Top of Records

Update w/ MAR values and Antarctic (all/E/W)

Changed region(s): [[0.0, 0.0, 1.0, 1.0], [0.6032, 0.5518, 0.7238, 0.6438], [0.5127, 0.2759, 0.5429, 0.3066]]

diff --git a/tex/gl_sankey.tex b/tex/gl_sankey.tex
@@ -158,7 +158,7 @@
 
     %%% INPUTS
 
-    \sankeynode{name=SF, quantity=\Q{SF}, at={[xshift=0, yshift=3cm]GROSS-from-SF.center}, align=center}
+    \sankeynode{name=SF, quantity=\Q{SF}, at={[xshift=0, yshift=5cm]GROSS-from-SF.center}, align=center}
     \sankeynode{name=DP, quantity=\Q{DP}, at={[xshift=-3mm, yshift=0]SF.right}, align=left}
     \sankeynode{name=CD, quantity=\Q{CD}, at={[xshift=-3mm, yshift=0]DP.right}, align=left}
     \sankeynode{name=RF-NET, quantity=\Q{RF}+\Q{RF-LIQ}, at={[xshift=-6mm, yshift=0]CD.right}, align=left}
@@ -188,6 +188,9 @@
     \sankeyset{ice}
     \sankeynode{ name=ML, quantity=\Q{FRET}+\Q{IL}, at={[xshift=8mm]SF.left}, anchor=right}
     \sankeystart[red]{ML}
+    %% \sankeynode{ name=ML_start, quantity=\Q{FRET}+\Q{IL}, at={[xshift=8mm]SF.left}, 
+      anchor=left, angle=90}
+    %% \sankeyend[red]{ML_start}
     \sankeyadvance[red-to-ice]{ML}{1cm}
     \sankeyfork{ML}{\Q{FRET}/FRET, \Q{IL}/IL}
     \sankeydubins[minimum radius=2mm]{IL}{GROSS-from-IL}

Bottom of Records

*Problem*.
When a line of the records includes "xshift", that line belongs in the answer.

*Exercise response*.
-    \sankeynode{name=SF, quantity=\Q{SF}, at={[xshift=0, yshift=3cm]GROSS-from-SF.center}, align=center}
+    \sankeynode{name=SF, quantity=\Q{SF}, at={[xshift=0, yshift=5cm]GROSS-from-SF.center}, align=center}
     \sankeynode{name=DP, quantity=\Q{DP}, at={[xshift=-3mm, yshift=0]SF.right}, align=left}
     \sankeynode{name=CD, quantity=\Q{CD}, at={[xshift=-3mm, yshift=0]DP.right}, align=left}
     \sankeynode{name=RF-NET, quantity=\Q{RF}+\Q{RF-LIQ}, at={[xshift=-6mm, yshift=0]CD.right}, align=left}
     \sankeynode{ name=ML, quantity=\Q{FRET}+\Q{IL}, at={[xshift=8mm]SF.left}, anchor=right}
+    %% \sankeynode{ name=ML_start, quantity=\Q{FRET}+\Q{IL}, at={[xshift=8mm]SF.left}, 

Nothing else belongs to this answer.